#### [Activity]
Please output the listing below character for character and omit the images.

#### [Supplied information]

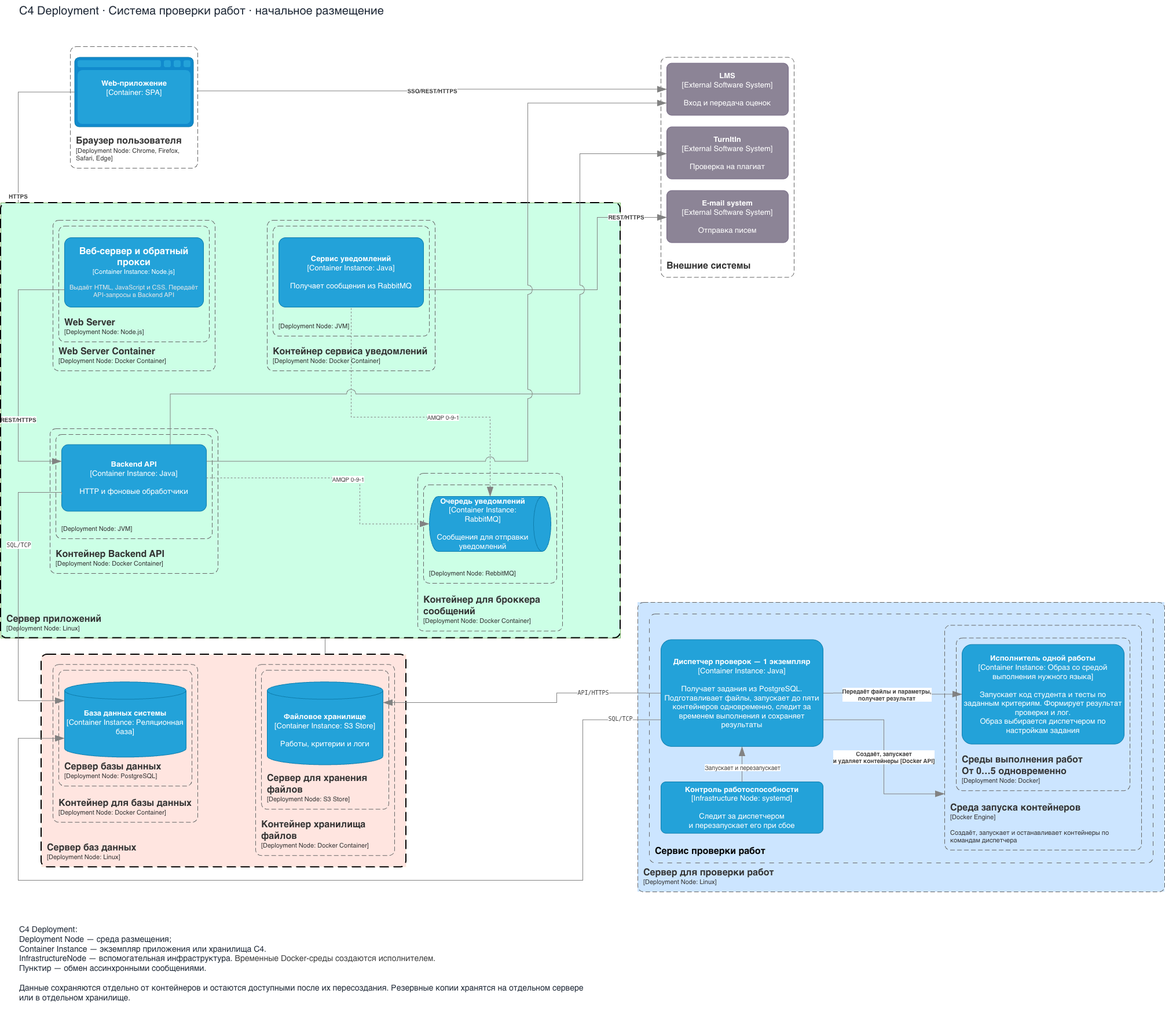
Earlier version of the draw.io export HW4/deployment.png (uHiderovich/otus-arch-po). Source tidied: cells renumbered, new cells last; positions are measured from the earlier drawing's top-left corner, leaving out a move shared by most shapes.
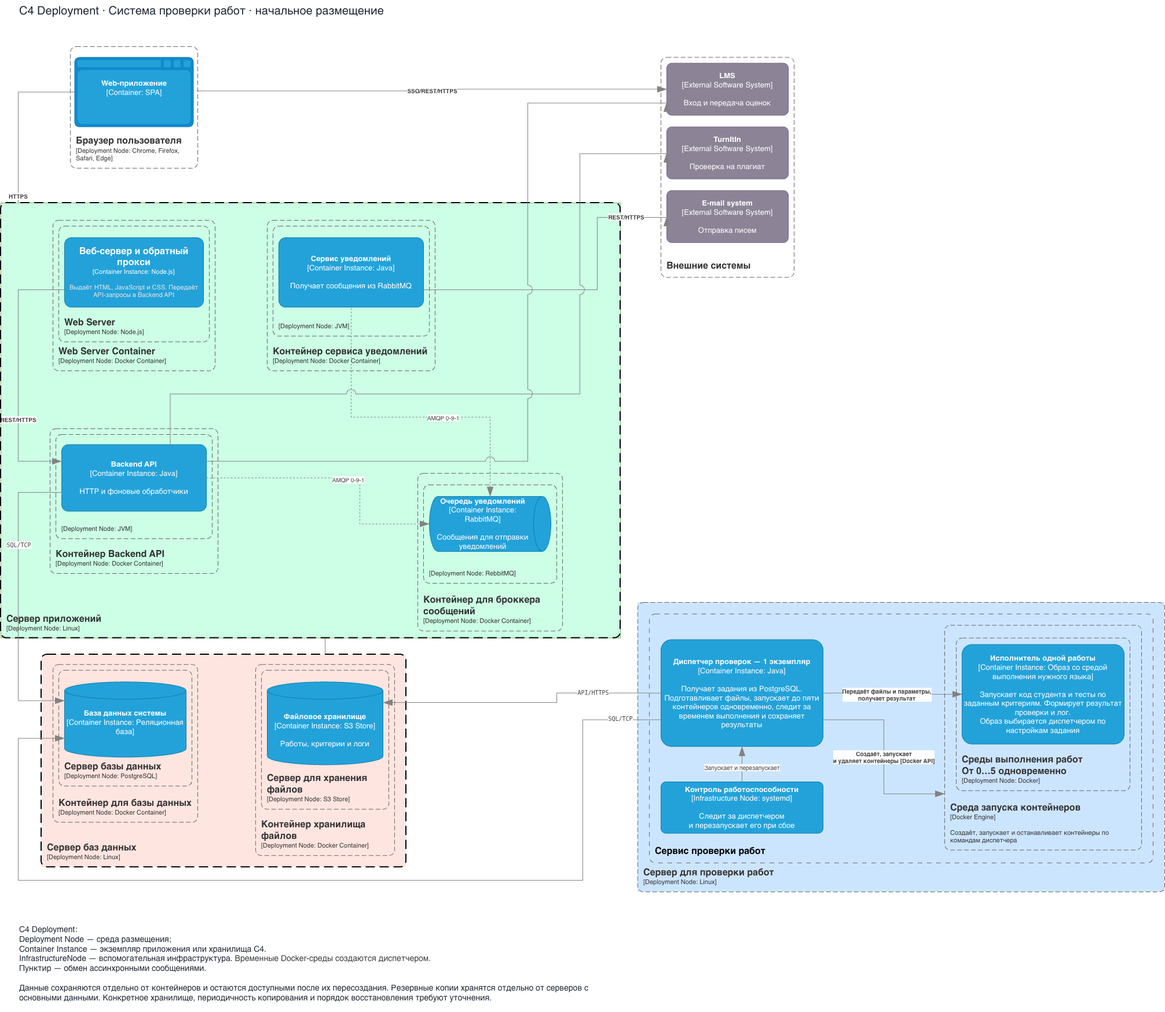
Later version of the same file.

What changed in the source:
```diff
@@ -2,7 +2,7 @@
   <root>
     <mxCell id="0" />
     <mxCell id="1" parent="0" />
-    <mxCell id="2" value="C4 Deployment: &lt;br&gt;Deployment Node — среда размещения;&amp;nbsp;&lt;div&gt;Container Instance — экземпляр приложения или хранилища C4.&lt;br&gt;InfrastructureNode — вспомогательная инфраструктура.&amp;nbsp;&lt;span style=&quot;color: rgb(63, 63, 63); background-color: transparent;&quot;&gt;Временные Docker-среды создаются исполнителем.&lt;/span&gt;&lt;/div&gt;&lt;div&gt;Пунктир — обмен ассинхронными сообщениями.&lt;br&gt;&lt;br&gt;&lt;/div&gt;&lt;div&gt;Данные сохраняются отдельно от контейнеров и остаются доступными после их пересоздания. Резервные копии хранятся на отдельном сервере или в отдельном хранилище.&lt;/div&gt;&lt;div&gt;&lt;br&gt;&lt;/div&gt;" style="text;strokeColor=none;fillColor=none;html=1;whiteSpace=wrap;fontSize=14;fontColor=#1F2937;" parent="1" vertex="1">
+    <mxCell id="2" value="C4 Deployment: &lt;br&gt;Deployment Node — среда размещения;&amp;nbsp;&lt;div&gt;Container Instance — экземпляр приложения или хранилища C4.&lt;br&gt;InfrastructureNode — вспомогательная инфраструктура.&amp;nbsp;&lt;span style=&quot;color: rgb(63, 63, 63); background-color: transparent;&quot;&gt;Временные Docker-среды создаются диспетчером.&lt;/span&gt;&lt;/div&gt;&lt;div&gt;Пунктир — обмен ассинхронными сообщениями.&lt;br&gt;&lt;br&gt;&lt;/div&gt;&lt;div&gt;Данные сохраняются отдельно от контейнеров и остаются доступными после их пересоздания. Резервные копии хранятся отдельно от серверов с основными данными. Конкретное хранилище, периодичность копирования и порядок восстановления требуют уточнения.&lt;/div&gt;&lt;div&gt;&lt;br&gt;&lt;/div&gt;" style="text;strokeColor=none;fillColor=none;html=1;whiteSpace=wrap;fontSize=14;fontColor=#1F2937;" parent="1" vertex="1">
       <mxGeometry x="30" y="1590" width="1000" height="150" as="geometry" />
     </mxCell>
     <mxCell id="3" style="group;" parent="1" vertex="1">
```
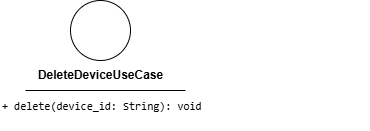
GroupRubberDuck/Documentazione keeps this draw.io diagram as src/PB/DocumentazioneEsterna/Specifica_Tecnica/content/uml/png/DeleteDevice/DeleteDeviceUseCase.png. Above is the earlier version. Source tidied: cells renumbered, new cells last; positions are measured from the earlier drawing's top-left corner, leaving out a move shared by most shapes.
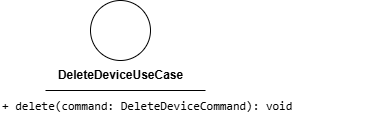
After the change.

Diff of the diagram source:
```diff
@@ -17,8 +17,8 @@
         </Array>
       </mxGeometry>
     </mxCell>
-    <mxCell id="5" value="&lt;div style=&quot;font-family: Consolas, &amp;quot;Courier New&amp;quot;, monospace; font-weight: normal; line-height: 19px; white-space: pre;&quot;&gt;&lt;div style=&quot;&quot;&gt;&lt;div style=&quot;line-height: 19px;&quot;&gt;&lt;span style=&quot;background-color: light-dark(#ffffff, var(--ge-dark-color, #121212));&quot;&gt;&lt;font style=&quot;color: rgb(0, 0, 0); font-size: 11px;&quot;&gt;+ delete(device_id: String): void&lt;/font&gt;&lt;/span&gt;&lt;/div&gt;&lt;/div&gt;&lt;/div&gt;" style="text;whiteSpace=wrap;html=1;" parent="1" vertex="1">
-      <mxGeometry y="90" width="370" height="40" as="geometry" />
+    <mxCell id="5" value="&lt;div style=&quot;font-family: Consolas, &amp;quot;Courier New&amp;quot;, monospace; font-weight: normal; line-height: 19px; white-space: pre;&quot;&gt;&lt;div style=&quot;&quot;&gt;&lt;div style=&quot;line-height: 19px;&quot;&gt;+ delete(command: DeleteDeviceCommand): void&lt;/div&gt;&lt;/div&gt;&lt;/div&gt;" style="text;whiteSpace=wrap;html=1;" parent="1" vertex="1">
+      <mxGeometry x="-20" y="90" width="370" height="40" as="geometry" />
     </mxCell>
   </root>
 </mxGraphModel>
```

#### [Output for this exercise]
Earlier version of the draw.io export HW4/deployment.png (uHiderovich/otus-arch-po). Source tidied: cells renumbered, new cells last; positions are measured from the earlier drawing's top-left corner, leaving out a move shared by most shapes.
Later version of the same file.

What changed in the source:
```diff
@@ -2,7 +2,7 @@
   <root>
     <mxCell id="0" />
     <mxCell id="1" parent="0" />
-    <mxCell id="2" value="C4 Deployment: &lt;br&gt;Deployment Node — среда размещения;&amp;nbsp;&lt;div&gt;Container Instance — экземпляр приложения или хранилища C4.&lt;br&gt;InfrastructureNode — вспомогательная инфраструктура.&amp;nbsp;&lt;span style=&quot;color: rgb(63, 63, 63); background-color: transparent;&quot;&gt;Временные Docker-среды создаются исполнителем.&lt;/span&gt;&lt;/div&gt;&lt;div&gt;Пунктир — обмен ассинхронными сообщениями.&lt;br&gt;&lt;br&gt;&lt;/div&gt;&lt;div&gt;Данные сохраняются отдельно от контейнеров и остаются доступными после их пересоздания. Резервные копии хранятся на отдельном сервере или в отдельном хранилище.&lt;/div&gt;&lt;div&gt;&lt;br&gt;&lt;/div&gt;" style="text;strokeColor=none;fillColor=none;html=1;whiteSpace=wrap;fontSize=14;fontColor=#1F2937;" parent="1" vertex="1">
+    <mxCell id="2" value="C4 Deployment: &lt;br&gt;Deployment Node — среда размещения;&amp;nbsp;&lt;div&gt;Container Instance — экземпляр приложения или хранилища C4.&lt;br&gt;InfrastructureNode — вспомогательная инфраструктура.&amp;nbsp;&lt;span style=&quot;color: rgb(63, 63, 63); background-color: transparent;&quot;&gt;Временные Docker-среды создаются диспетчером.&lt;/span&gt;&lt;/div&gt;&lt;div&gt;Пунктир — обмен ассинхронными сообщениями.&lt;br&gt;&lt;br&gt;&lt;/div&gt;&lt;div&gt;Данные сохраняются отдельно от контейнеров и остаются доступными после их пересоздания. Резервные копии хранятся отдельно от серверов с основными данными. Конкретное хранилище, периодичность копирования и порядок восстановления требуют уточнения.&lt;/div&gt;&lt;div&gt;&lt;br&gt;&lt;/div&gt;" style="text;strokeColor=none;fillColor=none;html=1;whiteSpace=wrap;fontSize=14;fontColor=#1F2937;" parent="1" vertex="1">
       <mxGeometry x="30" y="1590" width="1000" height="150" as="geometry" />
     </mxCell>
     <mxCell id="3" style="group;" parent="1" vertex="1">
```
GroupRubberDuck/Documentazione keeps this draw.io diagram as src/PB/DocumentazioneEsterna/Specifica_Tecnica/content/uml/png/DeleteDevice/DeleteDeviceUseCase.png. Above is the earlier version. Source tidied: cells renumbered, new cells last; positions are measured from the earlier drawing's top-left corner, leaving out a move shared by most shapes.
After the change.

Diff of the diagram source:
```diff
@@ -17,8 +17,8 @@
         </Array>
       </mxGeometry>
     </mxCell>
-    <mxCell id="5" value="&lt;div style=&quot;font-family: Consolas, &amp;quot;Courier New&amp;quot;, monospace; font-weight: normal; line-height: 19px; white-space: pre;&quot;&gt;&lt;div style=&quot;&quot;&gt;&lt;div style=&quot;line-height: 19px;&quot;&gt;&lt;span style=&quot;background-color: light-dark(#ffffff, var(--ge-dark-color, #121212));&quot;&gt;&lt;font style=&quot;color: rgb(0, 0, 0); font-size: 11px;&quot;&gt;+ delete(device_id: String): void&lt;/font&gt;&lt;/span&gt;&lt;/div&gt;&lt;/div&gt;&lt;/div&gt;" style="text;whiteSpace=wrap;html=1;" parent="1" vertex="1">
-      <mxGeometry y="90" width="370" height="40" as="geometry" />
+    <mxCell id="5" value="&lt;div style=&quot;font-family: Consolas, &amp;quot;Courier New&amp;quot;, monospace; font-weight: normal; line-height: 19px; white-space: pre;&quot;&gt;&lt;div style=&quot;&quot;&gt;&lt;div style=&quot;line-height: 19px;&quot;&gt;+ delete(command: DeleteDeviceCommand): void&lt;/div&gt;&lt;/div&gt;&lt;/div&gt;" style="text;whiteSpace=wrap;html=1;" parent="1" vertex="1">
+      <mxGeometry x="-20" y="90" width="370" height="40" as="geometry" />
     </mxCell>
   </root>
 </mxGraphModel>
```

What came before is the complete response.